Explain the relationships or interactions between two or more individuals, events, ideas, or concepts in United States history primary and/or secondary sources based on specific information in the texts.

5.PL.1.B.4

Determine the meaning of social studies-specific words and phrases in a text relevant to United States history and government.

5.PL.1.B.5

Compare and contrast the overall structure (e.g., chronology, comparison, cause/effect, historic problem/ solution) of events, ideas, concepts, or information in two or more texts.

5.PL.1.B.6

Analyze multiple accounts of the same event or topic, noting important similarities and differences in the point of view they represent.

5.PL.1.C.7

Draw on information from multiple print or digital sources (e.g., timelines, maps, graphs, charts, political cartoons, images, artwork), demonstrating the ability to locate an answer to a question or to solve an historic problem.

5.PL.1.C.8

Identify and explain how an author uses reasons and evidence to support particular points in a text.

5.PL.1.C.9

Integrate information from several texts on the same topic in order to write or speak about the subject knowledgeably

5.PL.2.A.1

Write opinion pieces on topics in United States history and government, supporting a point of view with reasons and information.

5.PL.2.A.2

Write informative/explanatory texts to examine a topic in United States history and government.

5.PL.2.A.3

Write historically-based narratives to develop real or imagined experiences or events using effective technique, descriptive details, and clear event sequences.

5.PL.2.B.4

Produce clear and coherent writing in which the development and organization are appropriate to the task, purpose, and audience.

5.PL.2.B.6

With some guidance and support from adults, use technology, including the Internet, to produce and publish writing as well as to interact and collaborate with others.

5.PL.2.C.7

Conduct short research projects that use several primary and secondary sources to build knowledge through investigation of different aspects of United States history and government.

5.PL.2.C.8

Gather and recall relevant information from experiences, print and digital sources; summarize or paraphrase information in notes and finished work, and provide a list of sources.

5.PL.2.C.9

Draw evidence from literary or informational texts to support analysis, reflection, and research.

5.PL.2.D.10

Write routinely over extended time frames and shorter time frames for a range of United States history and government tasks, purposes, and audiences.

5.PL.3.A.1

Engage effectively in a range of collaborative discussions (one-on-one, in groups, and teacher-led) with diverse partners on Grade 5 United States History topics and texts, building on others ideas and expressing their own clearly

5.PL.3.A.2

Summarize a social studies text read aloud or information presented in diverse media and formats, including visually, quantitatively, and orally.

5.PL.3.A.3

Summarize the points a speaker makes and explain how each claim is supported by reasons and evidence.

5.PL.3.B.4

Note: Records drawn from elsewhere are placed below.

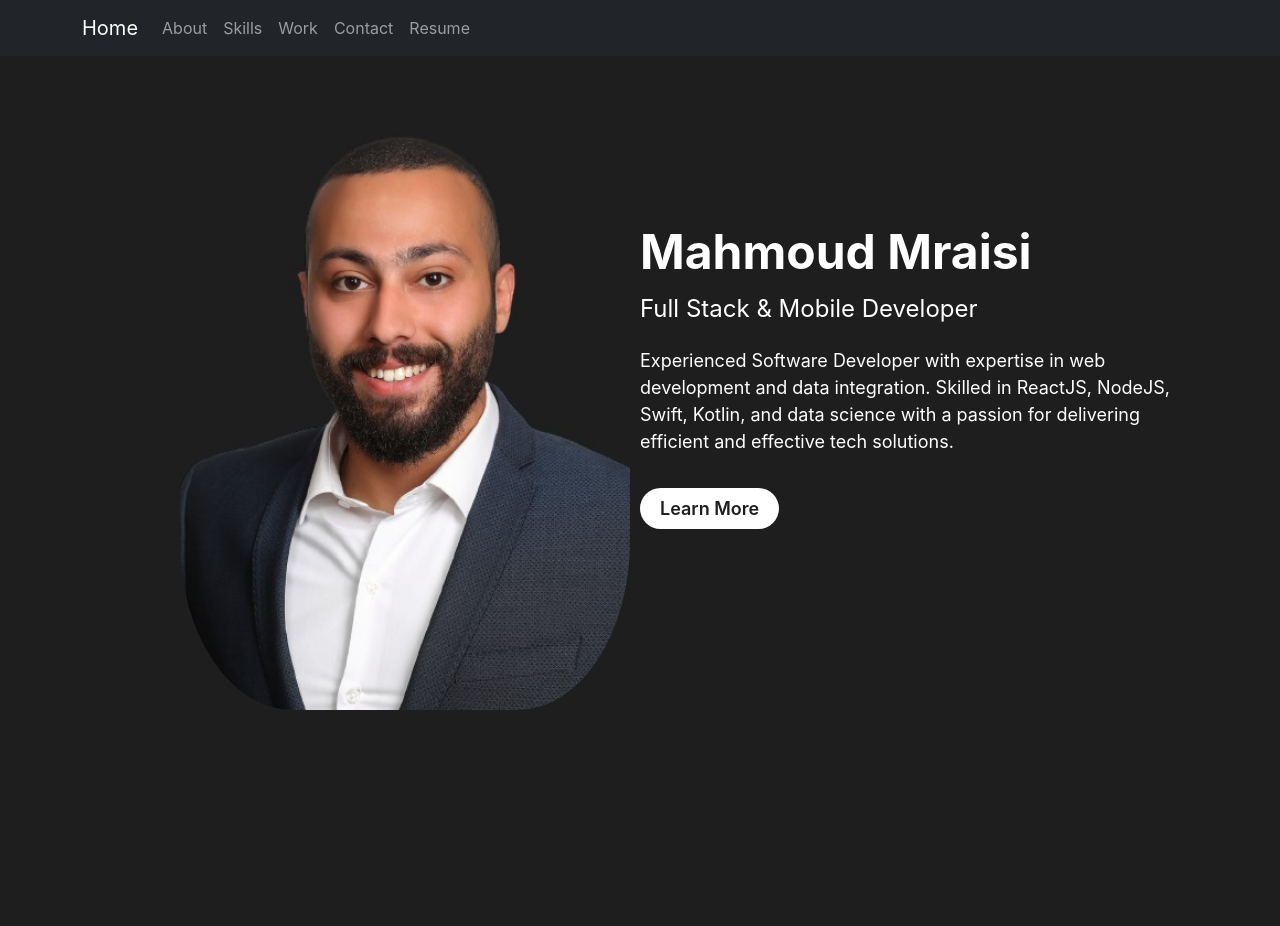
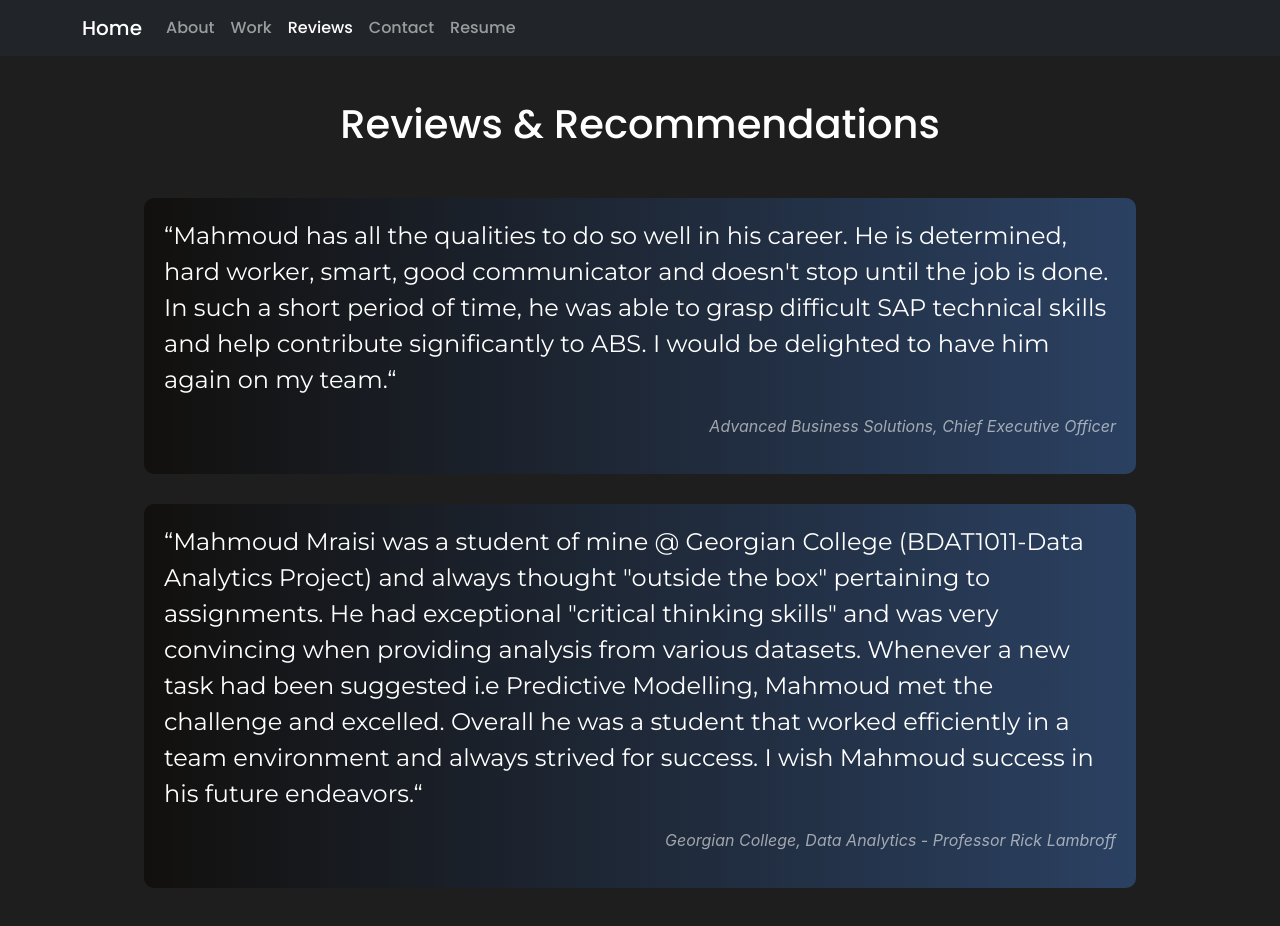
Before and after one commit to m-mraisi/mahmoud_mraisi_portfolio, a React (Create React App) app: page /reviews in a window 1280 px wide. Before the commit this address led to /. Shown: the top 926 px of the page. Before the commit the page ends 800 px from the top, so only its background shows below. Built offline with nearby package versions, Linux system fonts and the light colour scheme.

Commit message:
added the Reviews Page

```diff
--- a/src/App.js
+++ b/src/App.js
@@ -6,10 +6,15 @@ import Layout from "./components/layout/Layout";
 import Skills from "./components/Skills";
 import Work from "./components/Work";
 import Contact from "./components/Contact";
+import Reviews from "./components/Reviews";
 
 function App() {
   return (
     <Layout>
+      <style>
+        @import
+        url('https://fonts.googleapis.com/css2?family=Montserrat&family=Poppins:wght@500&display=swap');
+      </style>
       <Switch>
         <Route path="/" exact>
           <Hero />
@@ -23,6 +28,9 @@ function App() {
         <Route path="/work">
           <Work />
         </Route>
+        <Route path="/reviews">
+          <Reviews />
+        </Route>
         <Route path="/contact">
           <Contact />
         </Route>
--- a/src/components/About.css
+++ b/src/components/About.css
@@ -25,6 +25,7 @@
   font-size: 48px;
   font-weight: 700;
   margin-bottom: 10px;
+  font-family: 'Poppins', sans-serif;
 }
 
 .about-page-subheader {
@@ -33,6 +34,7 @@
   margin-bottom: 20px;
   color: #819dc4;
   width: 85vw;
+  font-family: 'Montserrat', sans-serif;
 }
 
 .about-page-description {
@@ -41,6 +43,7 @@
   line-height: 1.5;
   margin-bottom: 40px;
   text-align:justify;
+  font-family: 'Montserrat', sans-serif;
 }
 
 .about-page-button {
--- a/src/components/Contact.css
+++ b/src/components/Contact.css
@@ -6,7 +6,19 @@
     font-family: Arial, Helvetica, sans-serif;
     height: 100%;
     margin-top: 30px;
+    animation: slide-down 600ms ease-out forwards;
   }
+
+  @keyframes slide-down {
+      from {
+        opacity: 0;
+        transform: translateY(-3rem);
+      }
+      to {
+        opacity: 1;
+        transform: translateY(0);
+      }
+    }
 
 
 
@@ -20,12 +32,14 @@
   color: white;
   font-weight: bold;
     margin-bottom: 50px;
+    font-family: 'Poppins', sans-serif;
   }
 
   .page-sub-title {
-    font-size: 26px;
+    font-size: 20px;
     margin-bottom: 50px;
     margin-top: 20px;
+    font-family: 'Montserrat', sans-serif;
   }
 
   .contact-form {
--- a/src/components/HeroPage.css
+++ b/src/components/HeroPage.css
@@ -29,12 +29,16 @@
   font-size: 48px;
   font-weight: 700;
   margin-bottom: 10px;
+  font-family: 'Poppins', sans-serif;
+
 }
 
 .hero-page-subheader {
   font-size: 24px;
   font-weight: 400;
   margin-bottom: 20px;
+  font-family: 'Montserrat', sans-serif;
+  color: #819dc4;
 }
 
 .hero-page-description {
@@ -42,6 +46,7 @@
   font-weight: 400;
   line-height: 1.5;
   margin-bottom: 40px;
+  font-family: 'Montserrat', sans-serif;
 }
 
 .hero-page-button {
@@ -53,6 +58,7 @@
   color: #1e1e1e;
   text-decoration: none;
   transition: all 0.3s ease-in-out;
+  font-family: 'Montserrat', sans-serif;
 }
 
 .hero-page-button:hover {
@@ -83,7 +89,7 @@
     text-align: center;
   }
   .hero-page-description{
-    text-align:justify;
+    text-align: justify;
 
   }
   .hero-page-image-section {
--- /dev/null
+++ b/src/components/Reviews.js
@@ -0,0 +1,43 @@
+import React from "react";
+import classes from "./Reviews.module.css";
+
+const Reviews = () => {
+  return (
+    <div className={classes["reviews-container"]}>
+      <h1 className={classes["reviews-title"]}>Reviews & Recommendations</h1>
+      <div className={classes["reviews-sections-container"]}>
+        <div className={classes["review-section"]}>
+          <p className={classes["review-text"]}>
+            “Mahmoud has all the qualities to do so well in his career. He is
+            determined, hard worker, smart, good communicator and doesn't stop
+            until the job is done. In such a short period of time, he was able
+            to grasp difficult SAP technical skills and help contribute
+            significantly to ABS. I would be delighted to have him again on my
+            team.“
+          </p>
+          <p className={classes["reviewer-name"]}>
+            Advanced Business Solutions, Chief Executive Officer
+          </p>
+        </div>
+        <div className={classes["review-section"]}>
+          <p className={classes["review-text"]}>
+            “Mahmoud Mraisi was a student of mine @ Georgian College
+            (BDAT1011-Data Analytics Project) and always thought "outside the
+            box" pertaining to assignments. He had exceptional "critical
+            thinking skills" and was very convincing when providing analysis
+            from various datasets. Whenever a new task had been suggested i.e
+            Predictive Modelling, Mahmoud met the challenge and excelled.
+            Overall he was a student that worked efficiently in a team
+            environment and always strived for success. I wish Mahmoud success
+            in his future endeavors.“
+          </p>
+          <p className={classes["reviewer-name"]}>
+            Georgian College, Data Analytics - Professor Rick Lambroff
+          </p>
+        </div>
+      </div>
+    </div>
+  );
+};
+
+export default Reviews;
--- /dev/null
+++ b/src/components/Reviews.module.css
@@ -0,0 +1,68 @@
+.reviews-container{
+  margin: 100px auto;
+}
+
+
+.reviews-sections-container {
+  background-color: #1E1E1E;
+  padding: 20px;
+  display: grid;
+  grid-template-columns: repeat(1,1fr);
+  row-gap: 30px;
+  place-items: center;
+  margin-top: 30px;
+animation: slide-down 600ms ease-out forwards;
+}
+
+@keyframes slide-down {
+    from {
+      opacity: 0;
+      transform: translateY(-3rem);
+    }
+    to {
+      opacity: 1;
+      transform: translateY(0);
+    }
+  }
+
+.reviews-title {
+  text-align: center;
+  color: white;
+  font-family: 'Poppins', sans-serif;
+}
+
+.review-section {
+  width: 80%;
+  padding: 20px;
+  border-radius: 10px;
+  background: linear-gradient(to right,  #12100E, #2B4162);
+}
+
+
+.review-text {
+  color: white;
+  font-size: 1.5rem;
+  font-family: 'Montserrat', sans-serif;
+}
+
+.reviewer-name {
+  text-align: right;
+  color: rgba(255, 255, 255, 0.578);
+  font-style: italic;
+}
+
+@media (max-width: 992px) {
+  .reviews-title {
+    font-size: 23px;
+  }
+  .review-text {
+    font-size: 1.1rem;
+    width: 100%;
+    font-weight: 400;
+    overflow-wrap: break-word;
+  }
+  .reviews-sections-container {
+    width: 100%;
+  }
+
+}
--- a/src/components/Skills.css
+++ b/src/components/Skills.css
@@ -6,7 +6,6 @@
     height: 100%;
     background-color: #1E1E1E;
     color: white;
-    font-family: Arial, Helvetica, sans-serif;
     font-weight: bold;
     margin: 65px auto;
     animation: slide-down 600ms ease-out forwards;
@@ -60,7 +59,6 @@
   .skill h3 {
     margin: auto 0px;
     font-size: 20px;
-    font-family: Arial, Helvetica, sans-serif;
     font-weight: bold;
   }
 
--- a/src/components/Work.css
+++ b/src/components/Work.css
@@ -2,17 +2,17 @@
 background-color: #1E1E1E;
 height: 100%;
 width: 90%;
-margin: 80px auto;
+margin: 90px auto;
 text-align: center;
 justify-content: center;
 align-items: center;
 color: white;
-font-family: Arial, Helvetica, sans-serif
 }
 .work-page-title{
     font-size: 35px;
     text-align: center;
     font-weight: bold;
+    font-family: 'Poppins', sans-serif;
 }
 
 .projects {
@@ -56,6 +56,7 @@ box-shadow: 0px 10px 20px rgba(0, 0, 0, 0.1);
 font-size: 25px;
 margin-bottom: 20px;
 font-weight: bold;
+font-family: 'Poppins', sans-serif;
 }
 
 .project-details {
@@ -94,6 +95,8 @@ width: 100%;
 /* text-align:inherit; */
 text-align: left;
 margin: 10px 0px;
+font-family: 'Montserrat', sans-serif;
+text-align: justify;
 }
 
 @media (max-width: 992px) {
--- a/src/components/layout/Header.css
+++ b/src/components/layout/Header.css
@@ -1,6 +1,3 @@
 .header-container{
-    position: fixed;
-    top: 0;
-    width: 100%;
-    z-index: 1;
+    font-family: 'Poppins', sans-serif;
 }
--- a/src/components/layout/Header.js
+++ b/src/components/layout/Header.js
@@ -4,6 +4,7 @@ import Nav from "react-bootstrap/Nav";
 import Navbar from "react-bootstrap/Navbar";
 import { useState } from "react";
 import resume from "../assets/Mahmoud_Mraisi_Resume.pdf";
+import "./Header.css";
 
 function CollapsibleExample() {
   const [expanded, setExpanded] = useState(false);
@@ -18,7 +19,7 @@ function CollapsibleExample() {
       variant="dark"
       fixed="top"
     >
-      <Container>
+      <Container className="header-container">
         <Navbar.Brand
           as={NavLink}
           to="/"
@@ -30,16 +31,20 @@ function CollapsibleExample() {
         <Navbar.Collapse
           id="responsive-navbar-nav"
           onClick={() => setExpanded(expanded && !expanded)}
+          className="nav-container"
         >
           <Nav className="me-auto">
             <Nav.Link as={NavLink} to="/about">
               About
             </Nav.Link>
-            <Nav.Link as={NavLink} to="/skills">
+            {/* <Nav.Link as={NavLink} to="/skills">
               Skills
-            </Nav.Link>
+            </Nav.Link> */}
             <Nav.Link as={NavLink} to="/work">
               Work
+            </Nav.Link>
+            <Nav.Link as={NavLink} to="/reviews">
+              Reviews
             </Nav.Link>
             <Nav.Link as={NavLink} to="/contact">
               Contact
@@ -48,6 +53,9 @@ function CollapsibleExample() {
               Resume
             </Nav.Link>
           </Nav>
+          {/* <Nav className="me-auto ">
+
+          </Nav> */}
         </Navbar.Collapse>
       </Container>
     </Navbar>
```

Report on a United States History topic or text or present an opinion, sequencing ideas logically and using appropriate facts and relevant, descriptive details to support main ideas or themes; and speak clearly at an understandable pace.

5.PL.3.B.5

Include multimedia components (e.g., graphics, sound) and visual displays in United States History presentations when appropriate to enhance the development of main ideas or themes.